[Excerpts from a dataset]
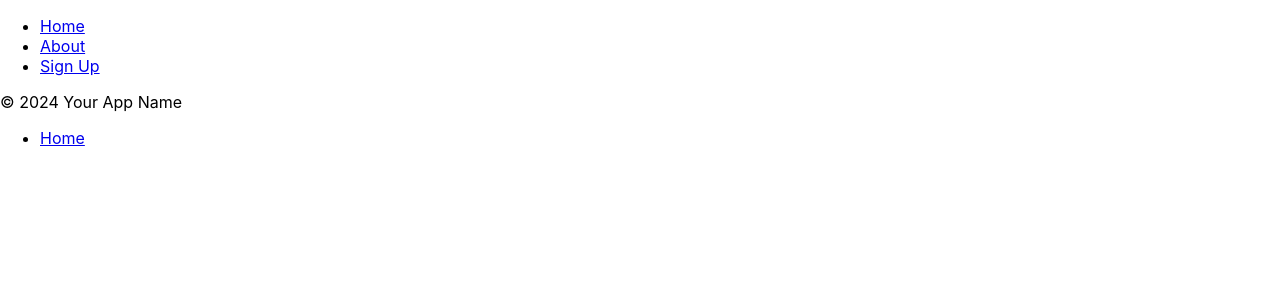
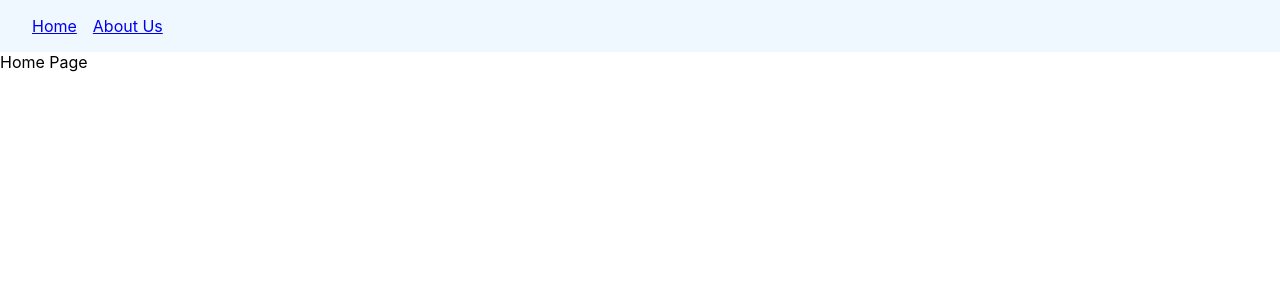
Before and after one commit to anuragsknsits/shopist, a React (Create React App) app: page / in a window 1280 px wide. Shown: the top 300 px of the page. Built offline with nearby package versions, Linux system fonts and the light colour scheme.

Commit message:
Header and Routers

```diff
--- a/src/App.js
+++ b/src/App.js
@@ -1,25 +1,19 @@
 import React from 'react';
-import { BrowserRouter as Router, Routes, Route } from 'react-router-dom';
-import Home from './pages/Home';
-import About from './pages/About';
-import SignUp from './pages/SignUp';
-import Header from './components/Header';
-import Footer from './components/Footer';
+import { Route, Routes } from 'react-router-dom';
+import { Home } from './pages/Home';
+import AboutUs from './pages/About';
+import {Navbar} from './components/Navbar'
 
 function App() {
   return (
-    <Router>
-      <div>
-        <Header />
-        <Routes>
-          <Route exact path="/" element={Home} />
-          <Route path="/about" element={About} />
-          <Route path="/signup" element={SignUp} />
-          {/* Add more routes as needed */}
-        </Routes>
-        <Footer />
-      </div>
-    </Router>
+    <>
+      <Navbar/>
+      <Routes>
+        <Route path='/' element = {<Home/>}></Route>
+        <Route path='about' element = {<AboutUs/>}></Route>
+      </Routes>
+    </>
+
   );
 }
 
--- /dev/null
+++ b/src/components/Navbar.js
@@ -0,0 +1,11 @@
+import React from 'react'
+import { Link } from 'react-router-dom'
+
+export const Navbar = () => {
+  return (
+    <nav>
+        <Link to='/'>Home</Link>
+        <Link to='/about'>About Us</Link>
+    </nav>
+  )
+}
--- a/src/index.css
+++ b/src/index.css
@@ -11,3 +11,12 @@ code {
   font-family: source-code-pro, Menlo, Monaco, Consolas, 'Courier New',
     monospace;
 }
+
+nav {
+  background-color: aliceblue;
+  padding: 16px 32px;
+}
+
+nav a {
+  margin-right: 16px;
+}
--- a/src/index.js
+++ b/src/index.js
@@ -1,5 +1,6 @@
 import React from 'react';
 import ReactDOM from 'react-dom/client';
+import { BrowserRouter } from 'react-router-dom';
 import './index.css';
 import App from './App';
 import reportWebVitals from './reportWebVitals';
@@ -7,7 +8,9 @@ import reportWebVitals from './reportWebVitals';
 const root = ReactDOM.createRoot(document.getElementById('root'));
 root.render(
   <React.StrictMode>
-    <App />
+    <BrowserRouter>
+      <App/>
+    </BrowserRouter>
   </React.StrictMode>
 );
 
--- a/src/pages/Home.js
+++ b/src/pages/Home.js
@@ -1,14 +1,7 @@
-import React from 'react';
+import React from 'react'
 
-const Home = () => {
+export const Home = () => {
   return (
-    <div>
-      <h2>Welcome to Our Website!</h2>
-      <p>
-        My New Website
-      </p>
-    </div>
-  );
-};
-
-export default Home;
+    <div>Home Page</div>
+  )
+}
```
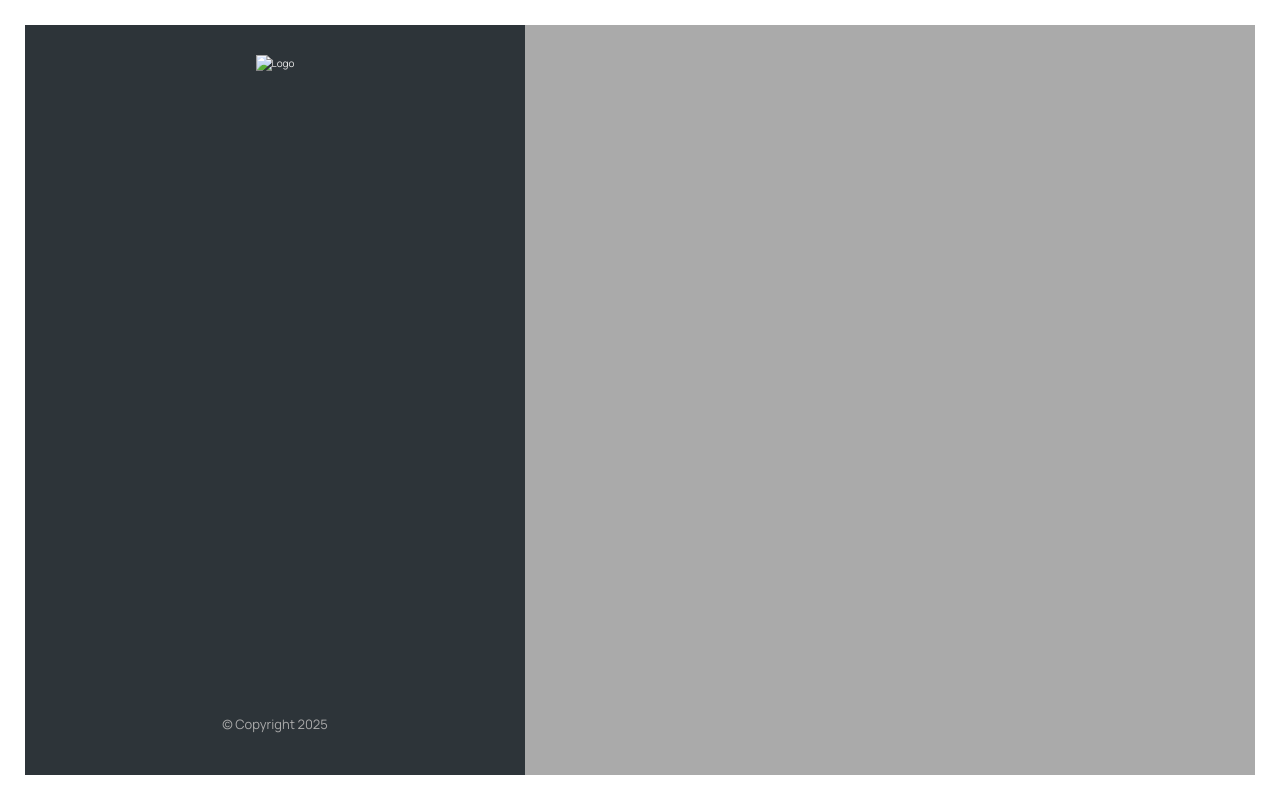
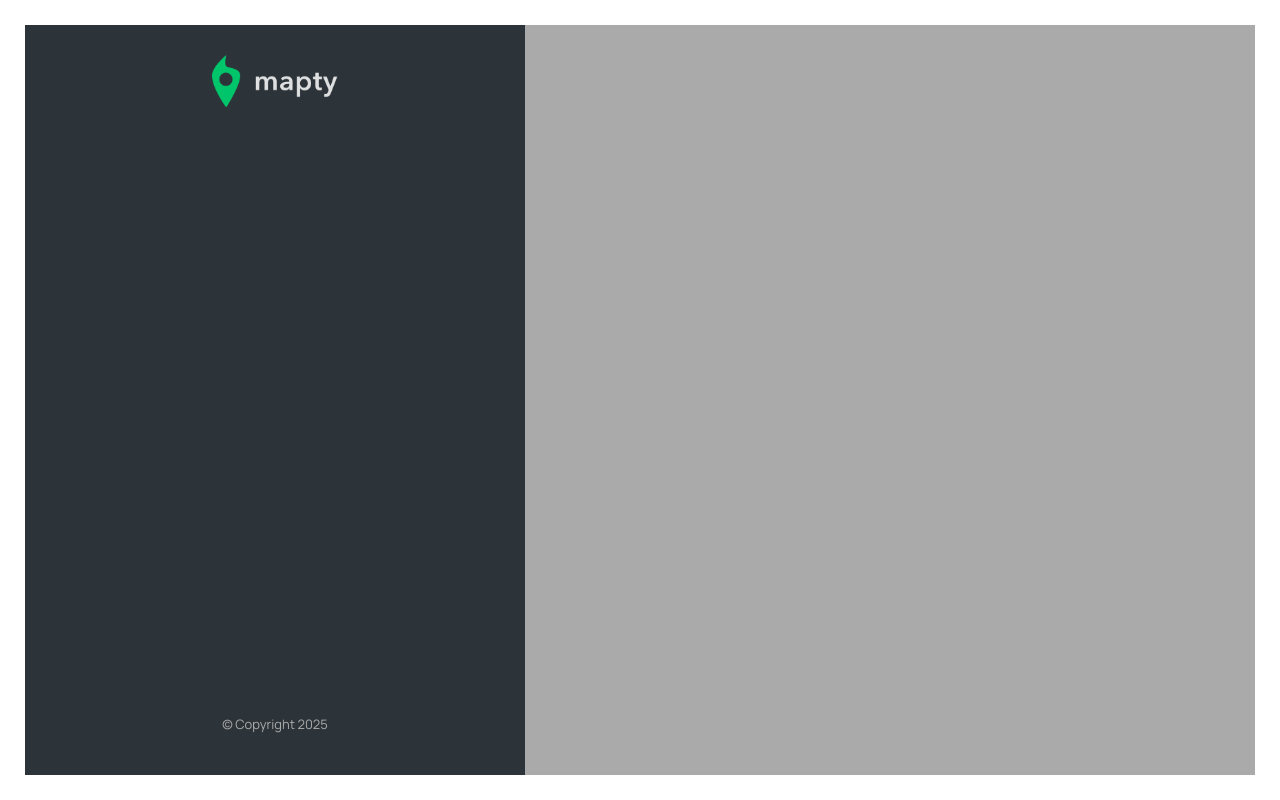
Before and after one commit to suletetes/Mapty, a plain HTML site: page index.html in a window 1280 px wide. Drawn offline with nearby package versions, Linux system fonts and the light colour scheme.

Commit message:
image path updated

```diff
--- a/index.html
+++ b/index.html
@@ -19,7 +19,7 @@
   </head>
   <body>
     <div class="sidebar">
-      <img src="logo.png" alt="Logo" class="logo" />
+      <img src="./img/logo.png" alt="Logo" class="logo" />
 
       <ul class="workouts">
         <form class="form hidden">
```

— Exercise description —
Please return only the lines from the one that contains "image path updated" through the final line of the entries, each exactly as written.

— Task solution —
image path updated

```diff
--- a/index.html
+++ b/index.html
@@ -19,7 +19,7 @@
   </head>
   <body>
     <div class="sidebar">
-      <img src="logo.png" alt="Logo" class="logo" />
+      <img src="./img/logo.png" alt="Logo" class="logo" />
 
       <ul class="workouts">
         <form class="form hidden">
```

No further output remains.